Insurgency Leaves U.S. Forces Baffled
For most of the division's three-month extension, Col. Rob Baker's 2nd Brigade Combat Team was responsible for a stretch of towns south of Baghdad that are among the most hostile to the occupation. Over that time, 12 of his soldiers were killed, more than twice the number who died over the previous year.
Foreigners are routinely attacked along the road through Mahmudiyah and Latifiyah, where disaffected Sunni tribes once loyal to Hussein, as well as foreign militants and Shiite rebels, have taken refuge. U.S. troops face ambushes and roadside bombs.
To Baker, building an intelligence network among the different groups -- sometimes working in concert and other times at odds -- has been a revealing challenge.
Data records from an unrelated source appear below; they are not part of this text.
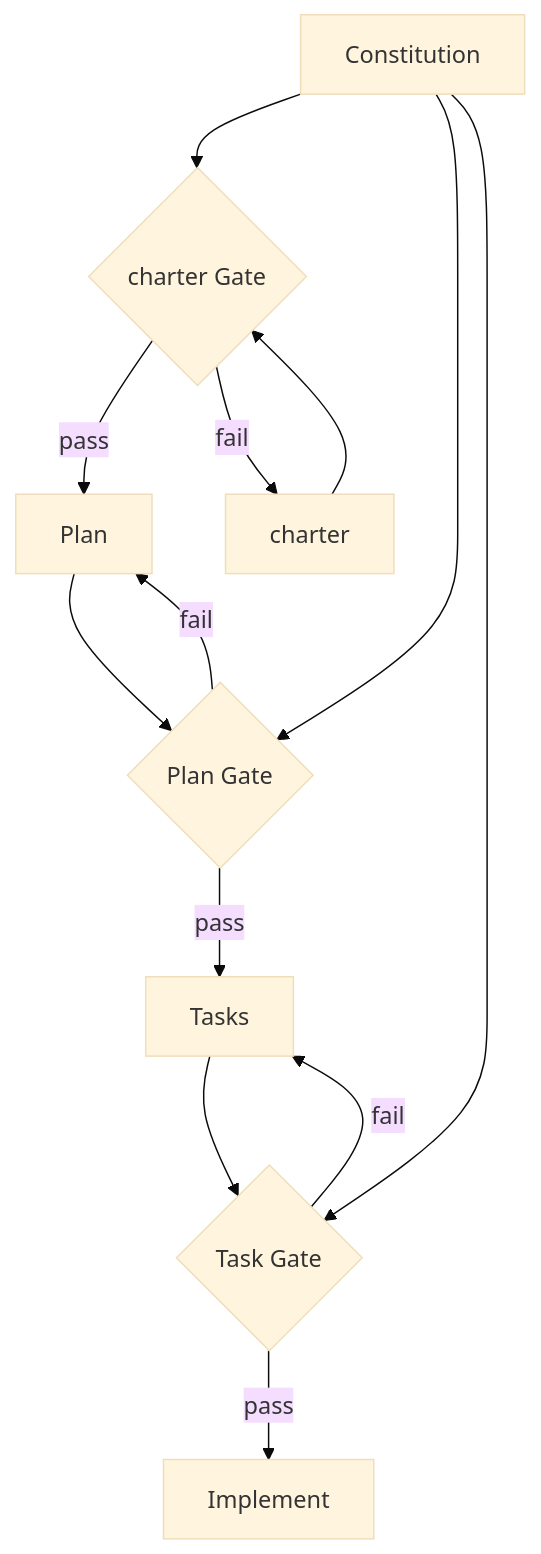
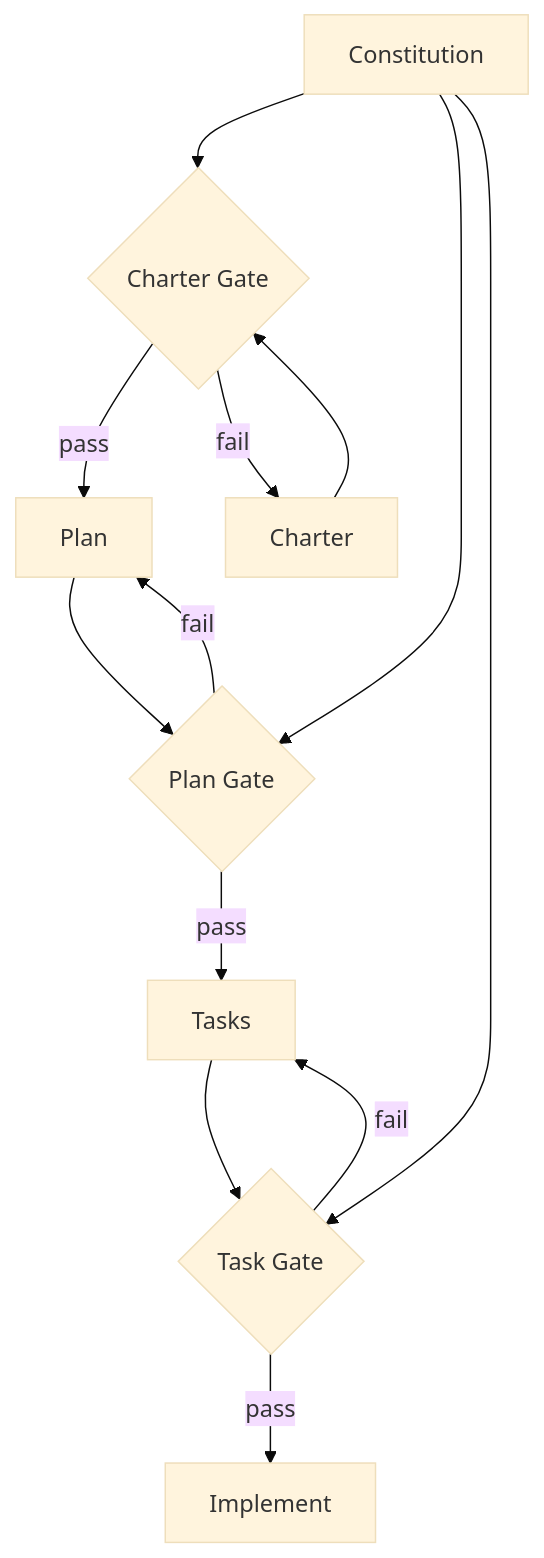
Before and after one commit to ParkWardRR/weekend-to-release: the diagram in src/content/docs/guide/constitution.md, drawn with Mermaid (base theme). The commit also changed other lines of this file and 26 other files, not shown here.

Commit message:
docs: rename methodology to ACE and replace charter lexicon

````diff
--- a/src/content/docs/guide/constitution.md
+++ b/src/content/docs/guide/constitution.md
@@ -38,17 +38,17 @@
 ```mermaid
 flowchart TD
-    C[Constitution] --> G1{charter Gate}
+    C[Constitution] --> G1{Charter Gate}
     C --> G2{Plan Gate}
     C --> G3{Task Gate}
 
-    S[charter] --> G1
+    S[Charter] --> G1
     G1 -->|pass| P[Plan]
     P --> G2
     G2 -->|pass| T[Tasks]
     T --> G3
     G3 -->|pass| I[Implement]
 
     G1 -->|fail| S
     G2 -->|fail| P
     G3 -->|fail| T
 ```
````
He has given his informants cameras, GPS equipment and espionage training.
"In some cases, they do it out of patriotism," Baker said of the few Iraqis who have worked with him. "Others we put on the payroll."
Community outreach efforts by Baker and his men have been tailored to local sensibilities. In addition to spending $13.5 million on development projects since mid-April, Baker has adopted new, softer rules in dealing with a mostly suspicious community.
He ordered soldiers not to place bags over the heads of detained Iraqis and whenever possible to arrest suspected insurgents outside the view of their wives. Baker also wrote a letter of apology to every detainee wrongly arrested, handed to them upon release.
"Even if one of the people in a house killed one of our soldiers, we'd be back to fix the door we broke down in arresting him the next day," said Baker, 44, of Aberdeen, Md., who bears a passing resemblance to his high-school classmate, former Baltimore Orioles star Cal Ripken Jr.
The outreach, Baker contends, has had some success. His men are defusing more roadside bombs than are exploding, and in recent weeks they have captured a number of important local leaders of the insurgency. But the nature of the resistance often means that new enemies are made as fast as friends.
After a car bomb exploded in Yusifiyah in May, killing eight soldiers, Baker ordered a sweep through the neighborhood. His soldiers searched more than 700 houses over the next 12 hours, leaving, in his words, "a lot of disgruntled citizens."
"We have a big challenge to improve our image," Baker said. "What we are trying to instill in Iraqis is trust and confidence. But it doesn't mean we will win their friendship."
© 2004 The Washington Post Company